ACTION ITEM
All of the entries must be reproduced exactly, with no images carried over.

Records contained in a dataset
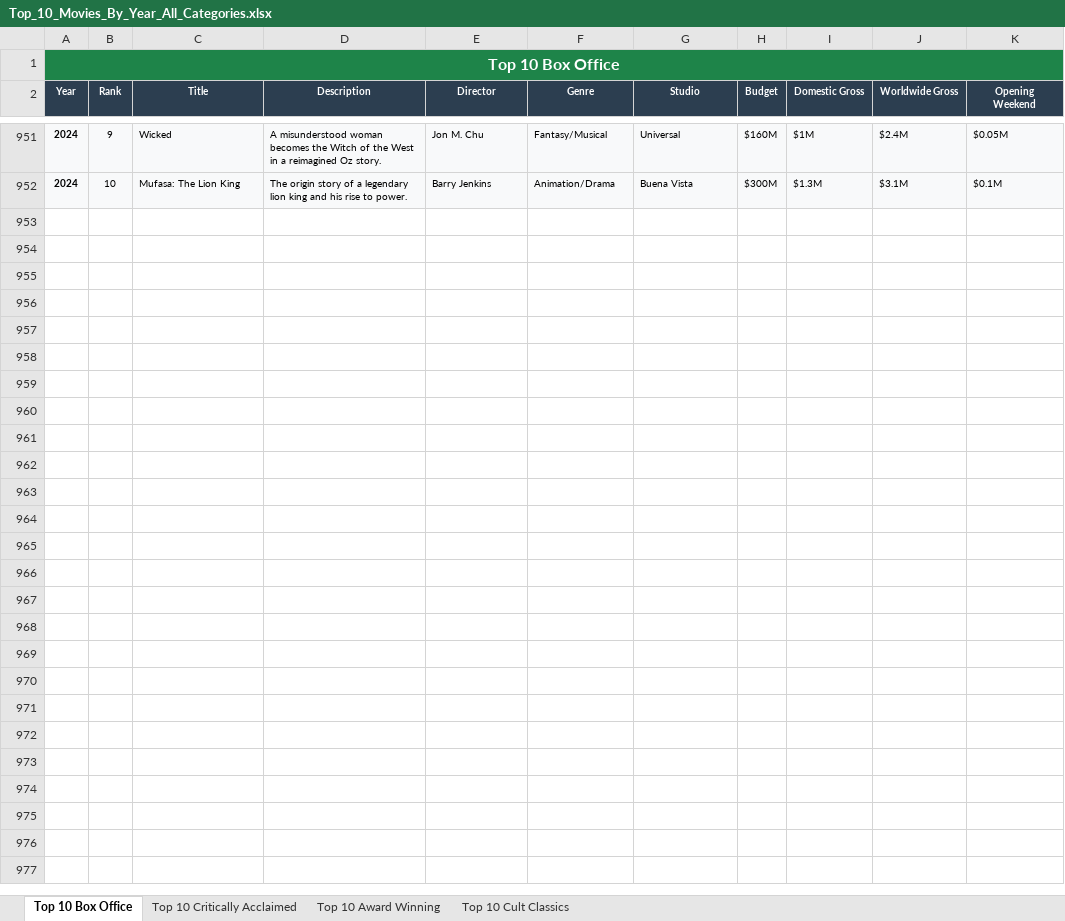
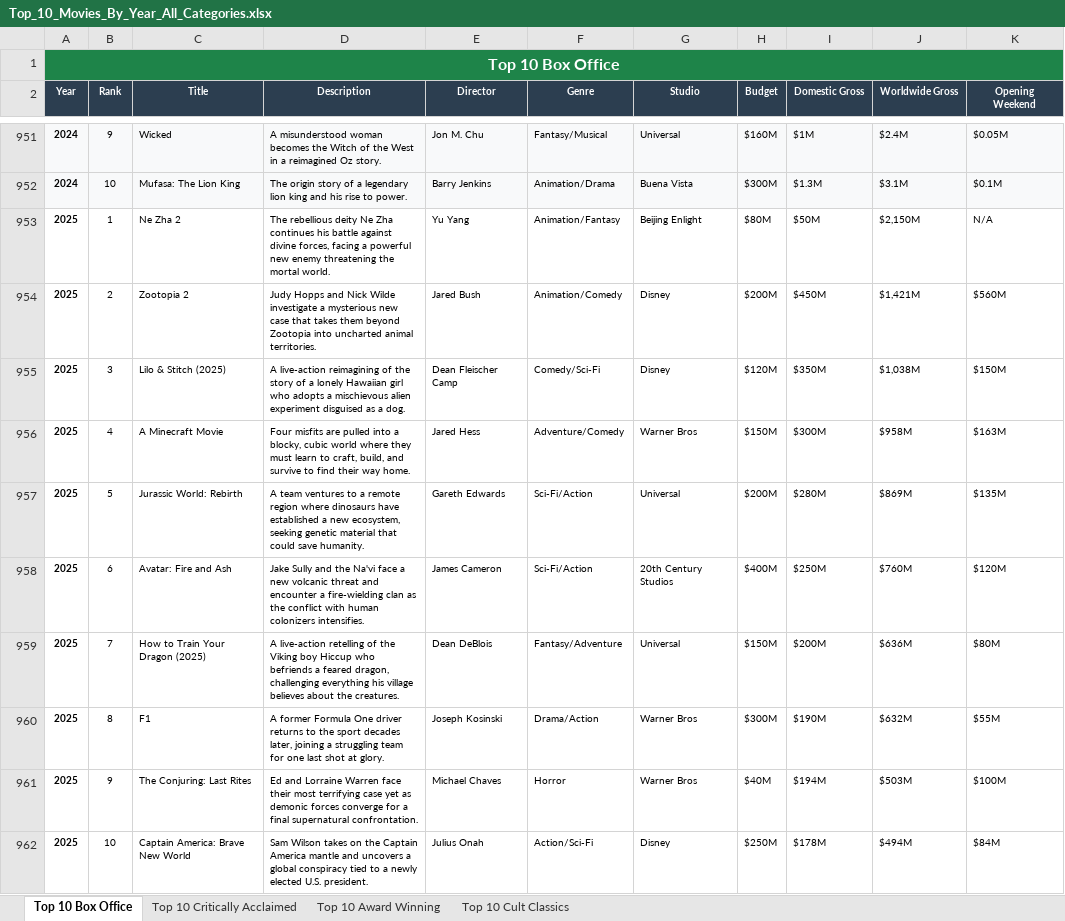
Before and after one commit to kevinbolger/movies, an Excel workbook: Top_10_Movies_By_Year_All_Categories.xlsx, sheet Top 10 Box Office, drawn as a sheet; only a part is shown, gaps mark what is left out; values as stored, in another font and other column widths than the file's, no borders; the diff names each change by its address in the sheet, - before the commit and + after, or states it on an @@ line.

```diff
--- a/Top_10_Movies_By_Year_All_Categories.xlsx (sheet Top 10 Box Office)
+++ b/Top_10_Movies_By_Year_All_Categories.xlsx (sheet Top 10 Box Office)
+row 953: 2025 | 1 | Ne Zha 2 | The rebellious deity Ne Zha continues his battle against divine forces, facing a powerful new enemy threatening the mortal world. | Yu Yang | Animation/Fantasy | Beijing Enlight | $80M | $50M | $2,150M | N/A
+row 954: 2025 | 2 | Zootopia 2 | Judy Hopps and Nick Wilde investigate a mysterious new case that takes them beyond Zootopia into uncharted animal territories. | Jared Bush | Animation/Comedy | Disney | $200M | $450M | $1,421M | $560M
+row 955: 2025 | 3 | Lilo & Stitch (2025) | A live-action reimagining of the story of a lonely Hawaiian girl who adopts a mischievous alien experiment disguised as a dog. | Dean Fleischer Camp | Comedy/Sci-Fi | Disney | $120M | $350M | $1,038M | $150M
+row 956: 2025 | 4 | A Minecraft Movie | Four misfits are pulled into a blocky, cubic world where they must learn to craft, build, and survive to find their way home. | Jared Hess | Adventure/Comedy | Warner Bros | $150M | $300M | $958M | $163M
+row 957: 2025 | 5 | Jurassic World: Rebirth | A team ventures to a remote region where dinosaurs have established a new ecosystem, seeking genetic material that could save humanity. | Gareth Edwards | Sci-Fi/Action | Universal | $200M | $280M | $869M | $135M
+row 958: 2025 | 6 | Avatar: Fire and Ash | Jake Sully and the Na'vi face a new volcanic threat and encounter a fire-wielding clan as the conflict with human colonizers intensifies. | James Cameron | Sci-Fi/Action | 20th Century Studios | $400M | $250M | $760M | $120M
+row 959: 2025 | 7 | How to Train Your Dragon (2025) | A live-action retelling of the Viking boy Hiccup who befriends a feared dragon, challenging everything his village believes about the creatures. | Dean DeBlois | Fantasy/Adventure | Universal | $150M | $200M | $636M | $80M
+row 960: 2025 | 8 | F1 | A former Formula One driver returns to the sport decades later, joining a struggling team for one last shot at glory. | Joseph Kosinski | Drama/Action | Warner Bros | $300M | $190M | $632M | $55M
+row 961: 2025 | 9 | The Conjuring: Last Rites | Ed and Lorraine Warren face their most terrifying case yet as demonic forces converge for a final supernatural confrontation. | Michael Chaves | Horror | Warner Bros | $40M | $194M | $503M | $100M
+row 962: 2025 | 10 | Captain America: Brave New World | Sam Wilson takes on the Captain America mantle and uncovers a global conspiracy tied to a newly elected U.S. president. | Julius Onah | Action/Sci-Fi | Disney | $250M | $178M | $494M | $84M
```
Also changed, not shown: sheet Top 10 Award Winning, sheet Top 10 Critically Acclaimed, sheet Top 10 Cult Classics, 33 other files.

ANSWER FOR THIS EXERCISE
Before and after one commit to kevinbolger/movies, an Excel workbook: Top_10_Movies_By_Year_All_Categories.xlsx, sheet Top 10 Box Office, drawn as a sheet; only a part is shown, gaps mark what is left out; values as stored, in another font and other column widths than the file's, no borders; the diff names each change by its address in the sheet, - before the commit and + after, or states it on an @@ line.

```diff
--- a/Top_10_Movies_By_Year_All_Categories.xlsx (sheet Top 10 Box Office)
+++ b/Top_10_Movies_By_Year_All_Categories.xlsx (sheet Top 10 Box Office)
+row 953: 2025 | 1 | Ne Zha 2 | The rebellious deity Ne Zha continues his battle against divine forces, facing a powerful new enemy threatening the mortal world. | Yu Yang | Animation/Fantasy | Beijing Enlight | $80M | $50M | $2,150M | N/A
+row 954: 2025 | 2 | Zootopia 2 | Judy Hopps and Nick Wilde investigate a mysterious new case that takes them beyond Zootopia into uncharted animal territories. | Jared Bush | Animation/Comedy | Disney | $200M | $450M | $1,421M | $560M
+row 955: 2025 | 3 | Lilo & Stitch (2025) | A live-action reimagining of the story of a lonely Hawaiian girl who adopts a mischievous alien experiment disguised as a dog. | Dean Fleischer Camp | Comedy/Sci-Fi | Disney | $120M | $350M | $1,038M | $150M
+row 956: 2025 | 4 | A Minecraft Movie | Four misfits are pulled into a blocky, cubic world where they must learn to craft, build, and survive to find their way home. | Jared Hess | Adventure/Comedy | Warner Bros | $150M | $300M | $958M | $163M
+row 957: 2025 | 5 | Jurassic World: Rebirth | A team ventures to a remote region where dinosaurs have established a new ecosystem, seeking genetic material that could save humanity. | Gareth Edwards | Sci-Fi/Action | Universal | $200M | $280M | $869M | $135M
+row 958: 2025 | 6 | Avatar: Fire and Ash | Jake Sully and the Na'vi face a new volcanic threat and encounter a fire-wielding clan as the conflict with human colonizers intensifies. | James Cameron | Sci-Fi/Action | 20th Century Studios | $400M | $250M | $760M | $120M
+row 959: 2025 | 7 | How to Train Your Dragon (2025) | A live-action retelling of the Viking boy Hiccup who befriends a feared dragon, challenging everything his village believes about the creatures. | Dean DeBlois | Fantasy/Adventure | Universal | $150M | $200M | $636M | $80M
+row 960: 2025 | 8 | F1 | A former Formula One driver returns to the sport decades later, joining a struggling team for one last shot at glory. | Joseph Kosinski | Drama/Action | Warner Bros | $300M | $190M | $632M | $55M
+row 961: 2025 | 9 | The Conjuring: Last Rites | Ed and Lorraine Warren face their most terrifying case yet as demonic forces converge for a final supernatural confrontation. | Michael Chaves | Horror | Warner Bros | $40M | $194M | $503M | $100M
+row 962: 2025 | 10 | Captain America: Brave New World | Sam Wilson takes on the Captain America mantle and uncovers a global conspiracy tied to a newly elected U.S. president. | Julius Onah | Action/Sci-Fi | Disney | $250M | $178M | $494M | $84M
```
Also changed, not shown: sheet Top 10 Award Winning, sheet Top 10 Critically Acclaimed, sheet Top 10 Cult Classics, 33 other files.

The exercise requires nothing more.